Mexico deploys new National Guard to stem violent crime
MEXICO CITY (AP) — Mexico presented with much fanfare Sunday its new National Guard, which is supposed to stem endemic violence and restore peace in the country.
Mexican President Andrés Manuel López Obrador told hundreds of National Guard members assembled at a ceremonial military field in the capital that they are the "soul" of the newly formed institution. And he added, "I have faith in you."
Mexico plans to first distribute 70,000 National Guard members across the country and then swell the ranks to 150,000 in the coming months, bringing together federal police, marines, soldiers and new recruits to protect Mexicans from rising rates of murder and other crimes. The Public Safety Department says those who transfer will maintain their ranks and benefits.
"With the National Guard, the darkest days of insecurity will stay in the past," vowed Public Safety Minister Alfonso Durazo.
National Guard members stood at attention wearing snow white fatigues, black armbands with the initials GN and assault rifles slung across their chests while the officials spoke. Other, unarmed members of the force donned black hats with checkerboard patterns.

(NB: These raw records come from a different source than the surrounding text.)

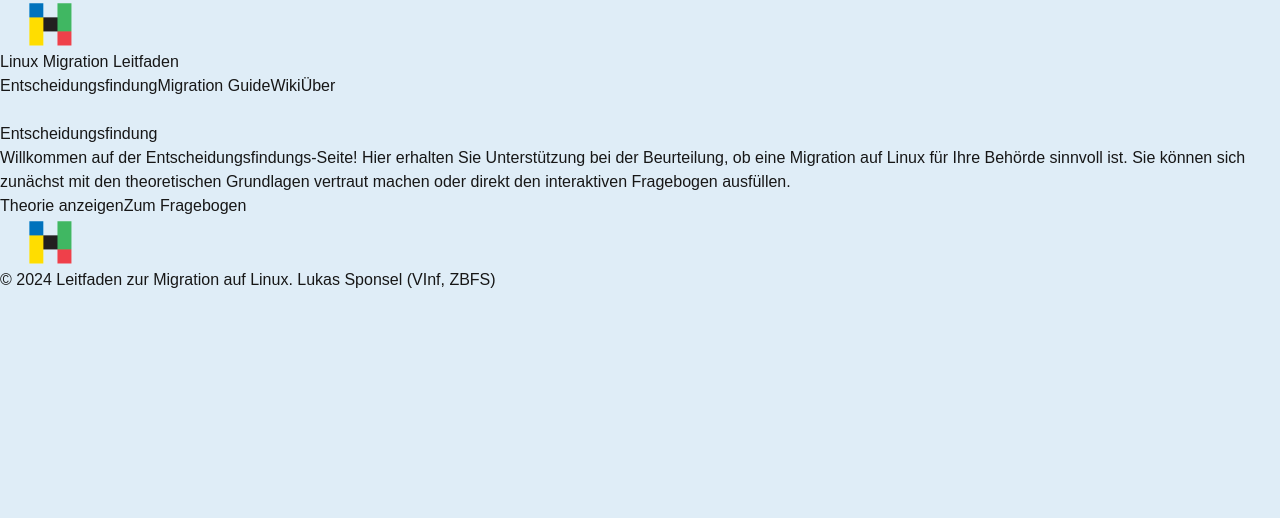
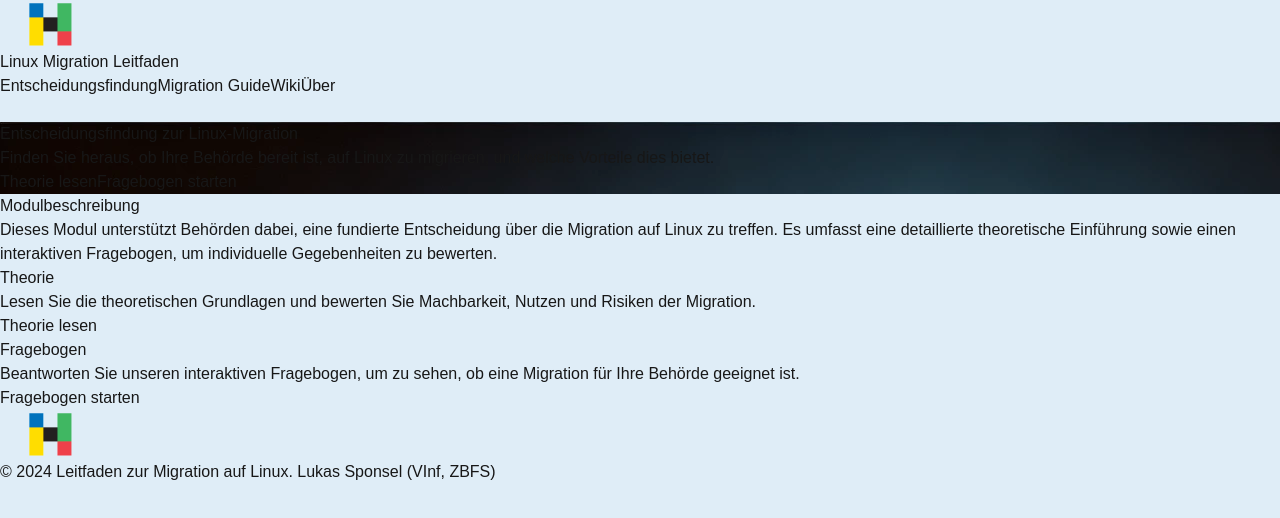
Before and after one commit to DrFisch/LeitfadenWebsite, a Next.js app: page /decision-making in a window 1280 px wide. Shown: the top 518 px of the page. Built offline with nearby package versions, Linux system fonts and the light colour scheme.

Commit message:
neue entscheidungs page + modularer

```diff
--- a/src/app/decision-making/page.tsx
+++ b/src/app/decision-making/page.tsx
@@ -1,29 +1,47 @@
+'use client';
+
+import ModuleDescription from '@/components/decision-making/Features';
+import Hero from '@/components/Hero';
 import Link from 'next/link';
 
-export default function DecisionMaking() {
+export default function DecisionMakingPage() {
   return (
-    <main className=" text-gray-900 min-h-[81vh] py-12">
-      <section className="container mx-auto text-center">
-        <h1 className="text-4xl font-bold mb-6">Entscheidungsfindung</h1>
-        <p className="text-lg mb-8">
-          Willkommen auf der Entscheidungsfindungs-Seite! Hier erhalten Sie Unterstützung bei der Beurteilung, ob eine Migration auf Linux für Ihre Behörde sinnvoll ist.
-          Sie können sich zunächst mit den theoretischen Grundlagen vertraut machen oder direkt den interaktiven Fragebogen ausfüllen.
-        </p>
-        <div className="space-x-6">
-          {/* Button zur Theorie */}
-          <Link href="/decision-making/theory">
-            <button className="bg-blue-500 text-white px-6 py-3 rounded-md shadow-md hover:bg-blue-600 transition">
-              Theorie anzeigen
-            </button>
-          </Link>
-          {/* Button zum Fragebogen */}
-          <Link href="/decision-making/quiz">
-            <button className="bg-green-500 text-white px-6 py-3 rounded-md shadow-md hover:bg-green-600 transition">
-              Zum Fragebogen
-            </button>
-          </Link>
-        </div>
-      </section>
-    </main>
+    <>
+      {/* Hero Section */}
+      <Hero
+        title="Entscheidungsfindung zur Linux-Migration"
+        description="Finden Sie heraus, ob Ihre Behörde bereit ist, auf Linux zu migrieren, und welche Vorteile dies bietet."
+        backgroundImage="/decision-making-bg.png"
+        buttons={[
+          { text: 'Theorie lesen', href: '/decision-making/theory', style: 'bg-green-500 hover:bg-green-600' },
+          { text: 'Fragebogen starten', href: '/decision-making/quiz', style: 'bg-indigo-500 hover:bg-indigo-600' },
+        ]}
+        overlayOpacity={1}
+        boxOpacity={0}
+      />
+
+<ModuleDescription
+        title="Modulbeschreibung"
+        description="Dieses Modul unterstützt Behörden dabei, eine fundierte Entscheidung über die Migration auf Linux zu treffen. Es umfasst eine detaillierte theoretische Einführung sowie einen interaktiven Fragebogen, um individuelle Gegebenheiten zu bewerten."
+        modules={[
+          {
+            title: 'Theorie',
+            description:
+              'Lesen Sie die theoretischen Grundlagen und bewerten Sie Machbarkeit, Nutzen und Risiken der Migration.',
+            href: '/decision-making/theory',
+            buttonLabel: 'Theorie lesen',
+            buttonStyle: 'bg-green-500 hover:bg-blue-600',
+          },
+          {
+            title: 'Fragebogen',
+            description:
+              'Beantworten Sie unseren interaktiven Fragebogen, um zu sehen, ob eine Migration für Ihre Behörde geeignet ist.',
+            href: '/decision-making/quiz',
+            buttonLabel: 'Fragebogen starten',
+            buttonStyle: 'bg-blue-500 hover:bg-green-600',
+          },
+        ]}
+      />
+    </>
   );
 }
--- a/src/components/Hero.tsx
+++ b/src/components/Hero.tsx
@@ -1,35 +1,57 @@
 import Link from 'next/link';
 
-export default function Hero() {
+interface HeroProps {
+  title: string;
+  description: string;
+  backgroundImage: string;
+  buttons: { text: string; href: string; style: string }[];
+  overlayOpacity?: number; // Opazität für das Blurry Overlay
+  boxOpacity?: number; // Opazität für die Blurry Box
+}
+
+export default function Hero({
+  title,
+  description,
+  backgroundImage,
+  buttons,
+  overlayOpacity = 1, // Standardwert für Overlay-Opazität
+  boxOpacity = 4, // Standardwert für Box-Opazität
+}: HeroProps) {
   return (
     <section
       className="relative bg-cover text-white py-20"
-      style={{ backgroundImage: "url('/wp2.jpg')" }}
+      style={{ backgroundImage: `url('${backgroundImage}')` }}
     >
-{/* Blurry Overlay */}
-<div className="absolute inset-0 z-10 backdrop-blur-sm bg-white/1"></div>
+      {/* Blurry Overlay */}
+      <div
+        className={`absolute inset-0 z-10 ${overlayOpacity > 0 ? 'backdrop-blur-sm' : ''}`}        style={
+          overlayOpacity > 0
+            ? { backgroundColor: `rgba(255, 255, 255, ${overlayOpacity / 1000})` }
+            : undefined
+        }
+      ></div>
 
       <div className="container mx-auto text-center relative">
         {/* Blurry Box */}
-        <div className="relative z-10 backdrop-blur-sm bg-white/4 rounded-lg p-8">
-          <h1 className="text-5xl font-bold mb-6 drop-shadow-lg">
-            Leitfaden zur Linux-Migration
-          </h1>
-          <p className="text-lg mb-8 drop-shadow-md">
-            Willkommen! Diese Website dient als Leitfaden für Behörden, um die Migration von Windows auf Linux effizient
-            und erfolgreich umzusetzen.
-          </p>
+        <div
+          className={`relative z-10 rounded-lg p-8 ${boxOpacity > 0 ? 'backdrop-blur-sm' : ''}`}          style={
+            boxOpacity > 0
+              ? { backgroundColor: `rgba(255, 255, 255, ${boxOpacity / 1000})` }
+              : undefined
+          }
+        >
+          <h1 className="text-5xl font-bold mb-6 drop-shadow-lg">{title}</h1>
+          <p className="text-lg mb-8 drop-shadow-md">{description}</p>
           <div className="space-x-4">
-            <Link href="/decision-making">
-              <button className="bg-blue-500  px-6 py-3 rounded-md shadow-lg hover:bg-blue-600 transition">
-                Entscheidungshilfe
-              </button>
-            </Link>
-            <Link href="/migration-guide">
-              <button className="bg-blue-700  px-6 py-3 rounded-md shadow-lg hover:bg-blue-900 transition">
-                Zum Leitfaden
-              </button>
-            </Link>
+            {buttons.map((button, index) => (
+              <Link key={index} href={button.href}>
+                <button
+                  className={`${button.style} px-6 py-3 rounded-md shadow-lg transition`}
+                >
+                  {button.text}
+                </button>
+              </Link>
+            ))}
           </div>
         </div>
       </div>
--- /dev/null
+++ b/src/components/decision-making/Features.tsx
@@ -0,0 +1,46 @@
+import Link from 'next/link';
+
+interface ModuleDescriptionProps {
+  title: string;
+  description: string;
+  modules: {
+    title: string;
+    description: string;
+    href: string;
+    buttonLabel: string;
+    buttonStyle: string;
+  }[];
+}
+
+export default function ModuleDescription({
+  title,
+  description,
+  modules,
+}: ModuleDescriptionProps) {
+  return (
+    <section className="container mx-auto py-12 px-6">
+      <h2 className="text-3xl font-bold text-center mb-6">{title}</h2>
+      <p className="text-lg text-gray-700 text-center mb-10">{description}</p>
+
+      {/* Links zu den Unterseiten */}
+      <div className="grid grid-cols-1 md:grid-cols-2 gap-8">
+        {modules.map((module, index) => (
+          <div
+            key={index}
+            className="bg-white p-6 rounded-lg shadow-lg text-center"
+          >
+            <h3 className="text-xl font-bold mb-4">{module.title}</h3>
+            <p className="text-gray-600 mb-6">{module.description}</p>
+            <Link href={module.href}>
+              <button
+                className={`${module.buttonStyle} text-white px-6 py-3 rounded-md shadow hover:bg-opacity-90`}
+              >
+                {module.buttonLabel}
+              </button>
+            </Link>
+          </div>
+        ))}
+      </div>
+    </section>
+  );
+}
```
Also changed, not shown: src/app/page.tsx (+10 -3 lines), public/decision-making-bg.png (added).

"There will be no rest, there will be no truce" as the National Guard works to "satisfy the most heartfelt demands of society," said Luis Rodríguez Bucio, the brigadier general in charge of the force.
López Obrador took office in December saying he wanted to address the root causes of Mexico's spiraling violence rather than worry about going after the country's drug lords like previous administrations. He repeated that desire Sunday, saying that the cornerstone of his security plan is to protect every day Mexicans.
Critics of the National Guard argue that reliance on a federal entity for security means that states and local governments won't be empowered to stamp out trouble on their own. They envision the National Guard moving from hotspot to hotspot, much like the military has done in recent years.
"They are just rebranding something so that it's not called the army -- but it's the army," said Alejandro Schtulmann, president of the Mexico City-based political risk firm EMPRA.
Last year saw the highest number of murders in Mexico in at least 20 years. Human rights groups had hoped that the new administration would reduce the military's role in internal policing and the country had been under international pressure for years to reform its police and send the soldiers back to their barracks.
Nearly a third of the National Guard has already been stationed along Mexico's southern and northern borders to stem the tide of migrants passing through the country to reach the U.S.
The militarization of the southern border could serve a double purpose by limiting the flow of drugs heading north from Central America, said Schtulmann. But deploying the National Guard for immigration purposes could also subtract valuable human resources from the effort to reduce violent crime.